UFC President Dana White and WEC General Manager Reed Harris have been asked repeatedly if the WEC was going to be absorbed by the UFC. The answer has consistently been “no.” The spoken desire has been to keep the UFC and WEC as totally separate entities. The WEC was going to focus exclusively on the lighter weight classes while the UFC focused on 155 and above. However, i don’t believe that the merger is not on the horizon. I think that all signs point to the UFC strategically planning to bring the WEC into the UFC. Let me point out a few reasons…
1. UFC’s Appearance on Versus – SPIKE has always been the exclusive home of live UFC cards and Fight Nights, however earlier this year the UFC aired a show on the VERSUS network and then a second show. Versus is the network home of the WEC and it seems odd that the big brother to the WEC would utilize VERSUS. I have to believe that it is an attempt for exposure to the casual fan. Now, UFC and WEC are synonymous in many people’s minds.
2. WEC’s Entrance Into Pay Per View – I think this may be this biggest indicator, The WEC put together a stellar card which aired on pay per view. However, the odd thing was that it was never marketed as a WEC event. You did not see the WEC logo anywhere. In fact, the show aired with the UFC logo. If there were long term plans for keeping the WEC brand I doubt that would’ve been the case.
3. Dana White’s Increased Presence in WEC – Previously, Dana White had seemed to delegate WEC management responsibilities to Reed Harris. However, the last few WEC shows have seemed to indicate that Dana White is more involved than before. Maybe I am all wet here, but just an observation.

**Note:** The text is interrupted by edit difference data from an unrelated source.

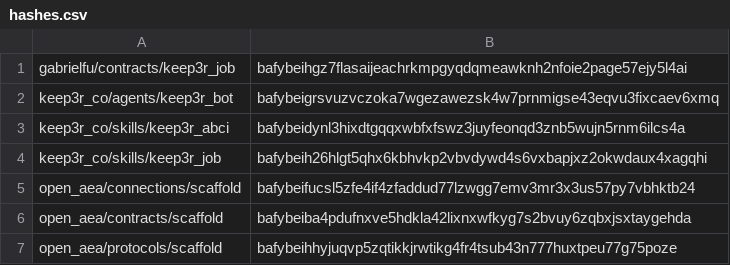
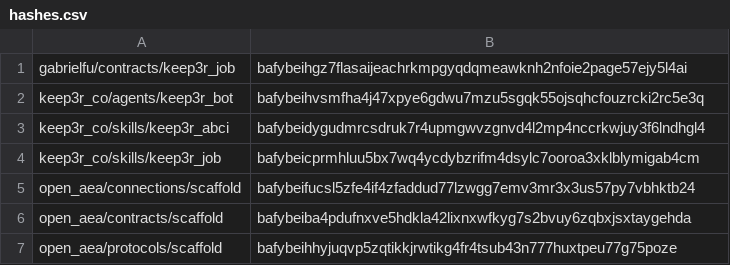
Before and after one commit to valory-xyz/agent-academy-2, a CSV file: packages/hashes.csv, drawn as a sheet; only a part is shown.

```diff
--- a/packages/hashes.csv
+++ b/packages/hashes.csv
@@ -1,5 +1,5 @@
 gabrielfu/contracts/keep3r_job,bafybeihgz7flasaijeachrkmpgyqdqmeawknh2nfoie2page57ejy5l4ai
-keep3r_co/agents/keep3r_bot,bafybeigrsvuzvczoka7wgezawezsk4w7prnmigse43eqvu3fixcaev6xmq
-keep3r_co/skills/keep3r_abci,bafybeidynl3hixdtgqqxwbfxfswz3juyfeonqd3znb5wujn5rnm6ilcs4a
-keep3r_co/skills/keep3r_job,bafybeih26hlgt5qhx6kbhvkp2vbvdywd4s6vxbapjxz2okwdaux4xagqhi
+keep3r_co/agents/keep3r_bot,bafybeihvsmfha4j47xpye6gdwu7mzu5sgqk55ojsqhcfouzrcki2rc5e3q
+keep3r_co/skills/keep3r_abci,bafybeidygudmrcsdruk7r4upmgwvzgnvd4l2mp4nccrkwjuy3f6lndhgl4
+keep3r_co/skills/keep3r_job,bafybeicprmhluu5bx7wq4ycdybzrifm4dsylc7ooroa3xklblymigab4cm
 open_aea/connections/scaffold,bafybeifucsl5zfe4if4zfaddud77lzwgg7emv3mr3x3us57py7vbhktb24
```
Also changed, not shown: 3 other files.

4. The Failure to Create A Flyweight Division – It has been nearly two years ago that news came out of the WEC wanting to create a flyweight (125 lb.) division. Two years later and there is no progress. Perhaps that is because another division would be too much if the merger took place.
5. International Fighters Coming to WEC – The UFC has made a huge goal to expand into international markets. While the WEC certainly boasted some solid fighters from Brazil and Japan the WEC never seemed to make it a priority to expand outside North America. One signing in particular got my attention. The WEC recently signed Chinese lightweight Zhang Tie Quan. I found it interesting that he was in the WEC 155 and not the UFC 155. It is the UFC who has made huge strides in China. You would think it would be ideal to have a Chinese fighter on the UFC roster. Maybe over-thinking this one, but just another clue.

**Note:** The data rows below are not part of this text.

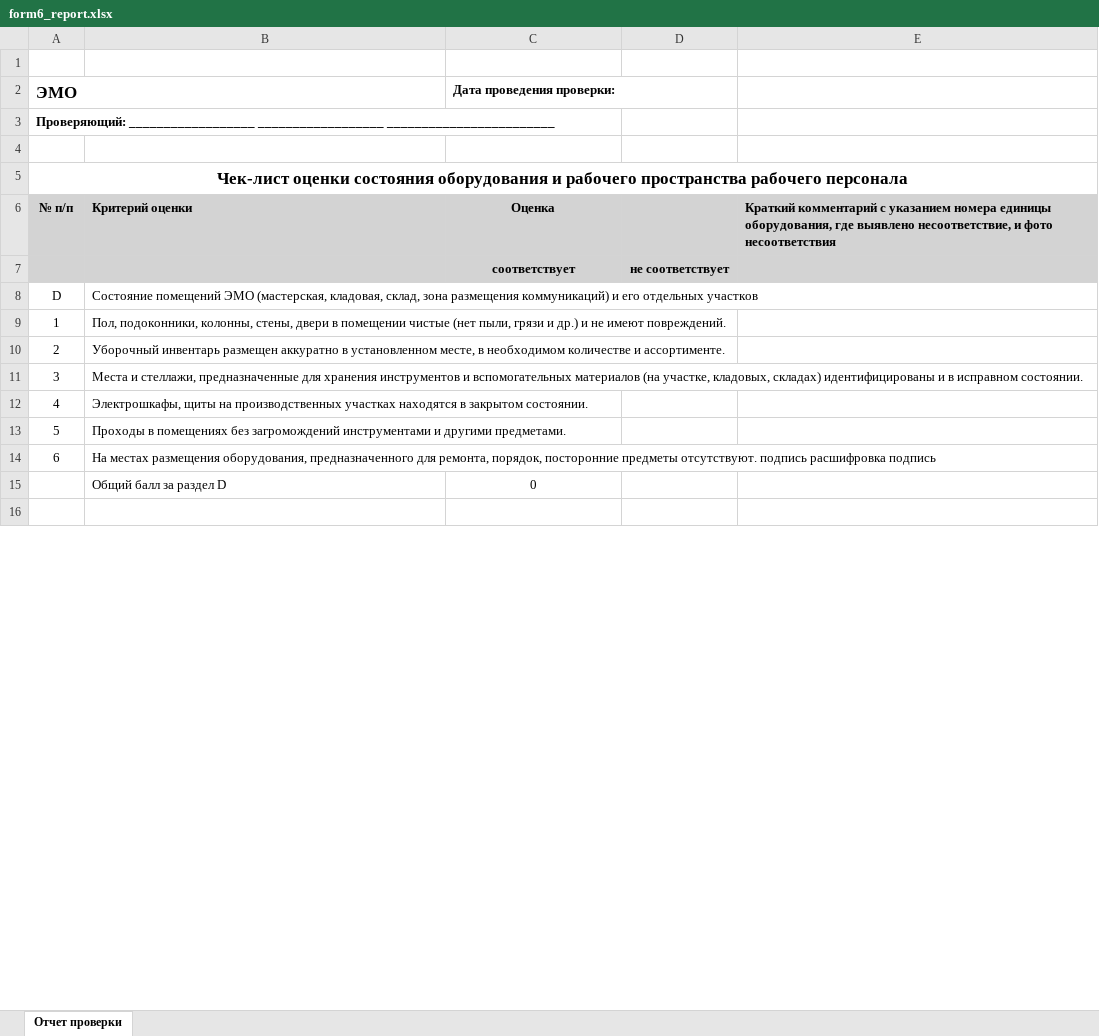
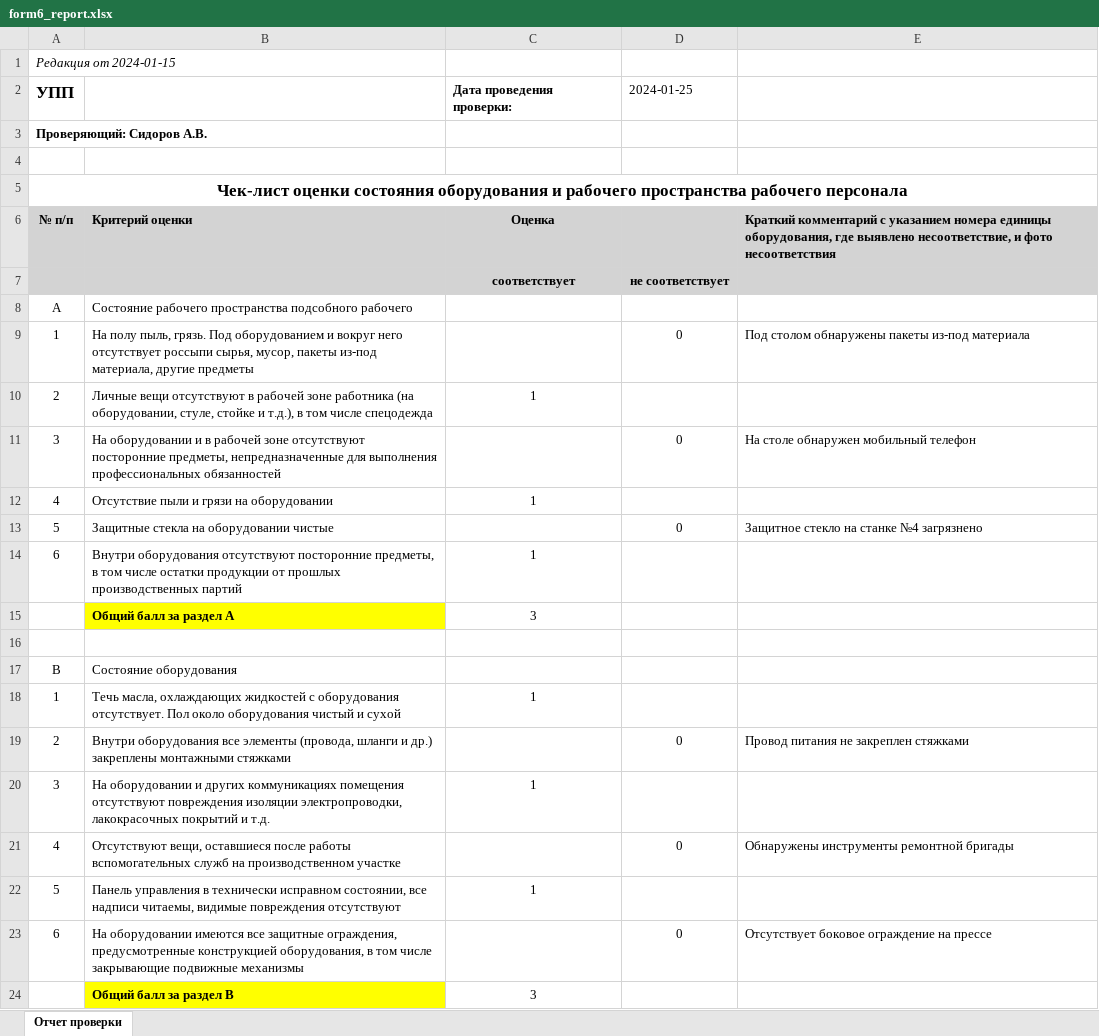
Before and after one commit to tgh561/Hackaton, an Excel workbook: analizing_data/filled_reports/form6_report.xlsx, sheet Отчет проверки, drawn as a sheet; only a part is shown; values as stored, in another font and other column widths than the file's, no borders; removed rows and columns are numbered as before the commit, all else as after; the diff covers the shown part only; the diff names each change by its address in the sheet, - before the commit and + after, or states it on an @@ line.

```diff
--- a/analizing_data/filled_reports/form6_report.xlsx (sheet Отчет проверки)
+++ b/analizing_data/filled_reports/form6_report.xlsx (sheet Отчет проверки)
-A1: (empty)
+A1: Редакция от 2024-01-15
-row 2: ЭМО |  | Дата проведения проверки:
+row 2: УПП |  | Дата проведения проверки: | 2024-01-25
-A3: Проверяющий: __________________ __________________ ________________________
+A3: Проверяющий: Сидоров А.В.
-row 8: D | Состояние помещений ЭМО (мастерская, кладовая, склад, зона размещения коммуникаций) и его отдельных участков
+row 8: A | Состояние рабочего пространства подсобного рабочего
-B9: Пол, подоконники, колонны, стены, двери в помещении чистые (нет пыли, грязи и др.) и не имеют повреждений.
+B9: На полу пыль, грязь. Под оборудованием и вокруг него отсутствует россыпи сырья, мусор, пакеты из-под материала, другие предметы
-D9: (empty)
+D9: 0
-E9: (empty)
+E9: Под столом обнаружены пакеты из-под материала
-B10: Уборочный инвентарь размещен аккуратно в установленном месте, в необходимом количестве и ассортименте.
+B10: Личные вещи отсутствуют в рабочей зоне работника (на оборудовании, стуле, стойке и т.д.), в том числе спецодежда
-C10: (empty)
+C10: 1
-B11: Места и стеллажи, предназначенные для хранения инструментов и вспомогательных материалов (на участке, кладовых, складах) идентифицированы и в исправном состоянии.
+B11: На оборудовании и в рабочей зоне отсутствуют посторонние предметы, непредназначенные для выполнения профессиональных обязанностей
-D11: (empty)
+D11: 0
-E11: (empty)
+E11: На столе обнаружен мобильный телефон
-B12: Электрошкафы, щиты на производственных участках находятся в закрытом состоянии.
+B12: Отсутствие пыли и грязи на оборудовании
-C12: (empty)
+C12: 1
-B13: Проходы в помещениях без загромождений инструментами и другими предметами.
+B13: Защитные стекла на оборудовании чистые
-D13: (empty)
+D13: 0
-E13: (empty)
+E13: Защитное стекло на станке №4 загрязнено
-B14: На местах размещения оборудования, предназначенного для ремонта, порядок, посторонние предметы отсутствуют. подпись расшифровка подпись
+B14: Внутри оборудования отсутствуют посторонние предметы, в том числе остатки продукции от прошлых производственных партий
-C14: (empty)
+C14: 1
-row 15:  | Общий балл за раздел D | 0
+row 15:  | Общий балл за раздел A | 3
+row 17: B | Состояние оборудования
+row 18: 1 | Течь масла, охлаждающих жидкостей с оборудования отсутствует. Пол около оборудования чистый и сухой | 1
+row 19: 2 | Внутри оборудования все элементы (провода, шланги и др.) закреплены монтажными стяжками |  | 0 | Провод питания не закреплен стяжками
+row 20: 3 | На оборудовании и других коммуникациях помещения отсутствуют повреждения изоляции электропроводки, лакокрасочных покрытий и т.д. | 1
+row 21: 4 | Отсутствуют вещи, оставшиеся после работы вспомогательных служб на производственном участке |  | 0 | Обнаружены инструменты ремонтной бригады
+row 22: 5 | Панель управления в технически исправном состоянии, все надписи читаемы, видимые повреждения отсутствуют | 1
+row 23: 6 | На оборудовании имеются все защитные ограждения, предусмотренные конструкцией оборудования, в том числе закрывающие подвижные механизмы |  | 0 | Отсутствует боковое ограждение на прессе
+row 24:  | Общий балл за раздел B | 3
```
Also changed, not shown: 9 added rows, 3 removed rows, 2 edited cells, cell formats and merged cells elsewhere in this sheet, analizing_data/filled_reports/form1_report.xlsx, analizing_data/filled_reports/form2_report.xlsx, 26 other files.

6. Average Ratings of WEC Shows – The MMA fan needs to know about the WEC. The WEC consistently puts on the most entertaining cards. However, the name “WEC” does not carry the weight of “UFC”. Really good WEC cards fail to even draw 500,000 viewers on Versus. I don’t think that Zuffa can continue to produce shows that do simply average ratings. I guarantee that a similar card as one of the WEC cards with a UFC name would draw nearly twice the audience.
I like the move in some ways. Here are the pros and cons…
PRO – WEC fighters would get better pay. Those guys deserve to be paid better. They make far less that their UFC counterparts. The move to UFC would produce more in salary and sponsorships.
CON – Over Saturation of the market. Not just over-saturation, but if you add 10 guys to the UFC lightweight roster and then create two new divisions where will the UFC find time to put the lighter guys on cards?
PRO – Unknown guys will become stars. Currently the only fighter that the casual fan may know of in the WEC is Urijah Faber. However, if the merger happened guys like Jose Aldo, Dominick Cruz, Ben Henderson, and Mike Brown would become stars.
In other words, the move is advantageous for the fighters on the WEC roster, but maybe it creates too much headache for the Zuffa brass.